While Augustus Caesar was ruling the Roman Empire, Jesus Christ was born. We date our calendar from the approximate year of his birth. Jesus Christ was a Jew, and the Christian religion was based on the Hebrew religion. The Christian holy book, the Bible, includes two parts. The Old Testament describes how God created the world, and includes Jewish law, history, philosophy, and song. The New Testament describes the life of Jesus Christ and his followers. Jesus summed up his message in these words, in Matthew 22: 37-39, "Thou shalt love the Lord thy God with all thy heart, and with all thy soul, and with all thy mind. This is the first and great commandment. And the second is like unto it, Thou shalt love thy neighbor as thyself."
Between the days of the Caesars, and the conquest of England by William the Conqueror, Muhammad founded the religion of Islam. A follower of Islam is called a Muslim. The teachings of Muhammad are given in the Koran. The Five Pillars of Islam are profession of faith, ritual prayer five times each day, fasting during Ramadan, charity given to the needy, and pilgrimage to Mecca.
In the year 1543 of the Common Era, in Poland, Nicholas Copernicus published a book demonstrating that the Earth circles the sun. This was the beginning of the Age of Science. Galileo used the telescope to examine the planets of the solar system; Isaac Newton invented the mathematics called calculus, and was the father of modern physics; Charles Darwin spent many years traveling around the world, observing nature, and discovered evolution; Albert Einstein defined relativity and discovered the photoelectric effect.
Science, democracy, and capitalism remade the world into a place far richer that it had ever been before, richer in material goods, in knowledge, in health, in art, and in ideas.
When your grandparents were youngEdit

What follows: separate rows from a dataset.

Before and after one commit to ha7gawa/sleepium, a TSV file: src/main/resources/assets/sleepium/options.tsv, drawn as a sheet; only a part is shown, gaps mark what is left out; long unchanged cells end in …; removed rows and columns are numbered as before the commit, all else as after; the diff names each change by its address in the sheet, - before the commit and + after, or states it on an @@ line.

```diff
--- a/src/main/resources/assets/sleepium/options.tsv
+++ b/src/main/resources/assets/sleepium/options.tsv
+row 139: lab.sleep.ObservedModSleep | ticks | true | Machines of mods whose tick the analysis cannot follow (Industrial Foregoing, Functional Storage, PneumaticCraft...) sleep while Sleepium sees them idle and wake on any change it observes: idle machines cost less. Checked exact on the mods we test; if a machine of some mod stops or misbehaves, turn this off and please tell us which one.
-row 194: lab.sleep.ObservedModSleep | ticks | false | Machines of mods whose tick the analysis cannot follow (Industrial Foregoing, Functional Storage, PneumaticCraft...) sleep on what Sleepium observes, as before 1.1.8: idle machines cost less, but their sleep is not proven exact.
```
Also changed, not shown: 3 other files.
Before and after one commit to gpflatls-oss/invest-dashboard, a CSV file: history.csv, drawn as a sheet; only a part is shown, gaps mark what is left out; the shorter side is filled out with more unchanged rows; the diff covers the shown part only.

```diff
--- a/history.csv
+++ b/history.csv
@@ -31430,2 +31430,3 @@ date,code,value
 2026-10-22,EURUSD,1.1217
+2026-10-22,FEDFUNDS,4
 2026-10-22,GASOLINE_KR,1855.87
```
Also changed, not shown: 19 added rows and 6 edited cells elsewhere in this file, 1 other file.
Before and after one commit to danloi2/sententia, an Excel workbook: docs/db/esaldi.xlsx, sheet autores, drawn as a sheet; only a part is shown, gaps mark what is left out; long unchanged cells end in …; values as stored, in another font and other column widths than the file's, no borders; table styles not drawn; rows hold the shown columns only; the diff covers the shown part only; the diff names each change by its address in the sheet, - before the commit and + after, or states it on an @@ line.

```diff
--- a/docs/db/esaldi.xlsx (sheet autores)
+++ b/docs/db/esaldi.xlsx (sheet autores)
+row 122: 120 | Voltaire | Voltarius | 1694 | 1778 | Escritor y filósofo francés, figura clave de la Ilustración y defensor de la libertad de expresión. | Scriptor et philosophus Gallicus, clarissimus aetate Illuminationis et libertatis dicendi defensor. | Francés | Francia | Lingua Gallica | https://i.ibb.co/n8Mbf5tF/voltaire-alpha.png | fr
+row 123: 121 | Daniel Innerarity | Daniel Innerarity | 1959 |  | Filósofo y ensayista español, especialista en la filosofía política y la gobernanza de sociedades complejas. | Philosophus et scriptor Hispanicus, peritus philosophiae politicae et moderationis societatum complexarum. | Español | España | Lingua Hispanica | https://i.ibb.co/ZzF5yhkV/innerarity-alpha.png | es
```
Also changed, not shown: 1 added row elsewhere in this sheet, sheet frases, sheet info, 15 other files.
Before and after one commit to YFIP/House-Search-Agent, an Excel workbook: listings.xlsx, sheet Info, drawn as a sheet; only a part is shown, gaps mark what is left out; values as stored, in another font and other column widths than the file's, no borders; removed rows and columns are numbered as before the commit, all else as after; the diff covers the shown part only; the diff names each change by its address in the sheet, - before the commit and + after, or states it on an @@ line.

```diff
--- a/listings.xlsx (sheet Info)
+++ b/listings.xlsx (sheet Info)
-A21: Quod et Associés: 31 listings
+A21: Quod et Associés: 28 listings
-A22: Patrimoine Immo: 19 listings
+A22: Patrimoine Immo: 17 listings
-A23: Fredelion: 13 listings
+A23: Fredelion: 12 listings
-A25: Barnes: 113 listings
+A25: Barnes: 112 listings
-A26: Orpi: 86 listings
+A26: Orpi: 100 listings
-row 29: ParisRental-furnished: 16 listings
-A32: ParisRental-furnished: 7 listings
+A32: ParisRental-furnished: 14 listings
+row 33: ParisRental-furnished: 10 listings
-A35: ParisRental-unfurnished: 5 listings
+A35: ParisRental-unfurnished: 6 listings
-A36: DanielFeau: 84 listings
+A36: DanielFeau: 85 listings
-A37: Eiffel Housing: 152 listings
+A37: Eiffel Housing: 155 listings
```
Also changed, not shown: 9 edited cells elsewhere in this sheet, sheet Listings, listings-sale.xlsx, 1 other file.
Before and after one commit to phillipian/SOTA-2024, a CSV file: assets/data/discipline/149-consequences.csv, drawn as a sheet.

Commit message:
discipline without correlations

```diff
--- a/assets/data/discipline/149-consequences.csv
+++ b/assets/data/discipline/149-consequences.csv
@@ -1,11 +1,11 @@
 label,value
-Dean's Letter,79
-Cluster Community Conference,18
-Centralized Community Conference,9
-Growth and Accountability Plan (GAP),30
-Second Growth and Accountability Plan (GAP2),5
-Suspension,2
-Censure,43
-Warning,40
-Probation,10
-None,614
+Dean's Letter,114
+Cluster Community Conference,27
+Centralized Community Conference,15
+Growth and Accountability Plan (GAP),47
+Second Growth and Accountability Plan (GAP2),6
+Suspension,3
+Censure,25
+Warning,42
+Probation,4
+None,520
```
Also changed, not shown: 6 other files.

The best way to learn history is to talk to people who are older than you. Many people love to talk about when they were young. When you read about the past in a history book, it can be hard to remember that real people lived through all of those famous events. By talking to someone about their life you can hear what happened in history first hand!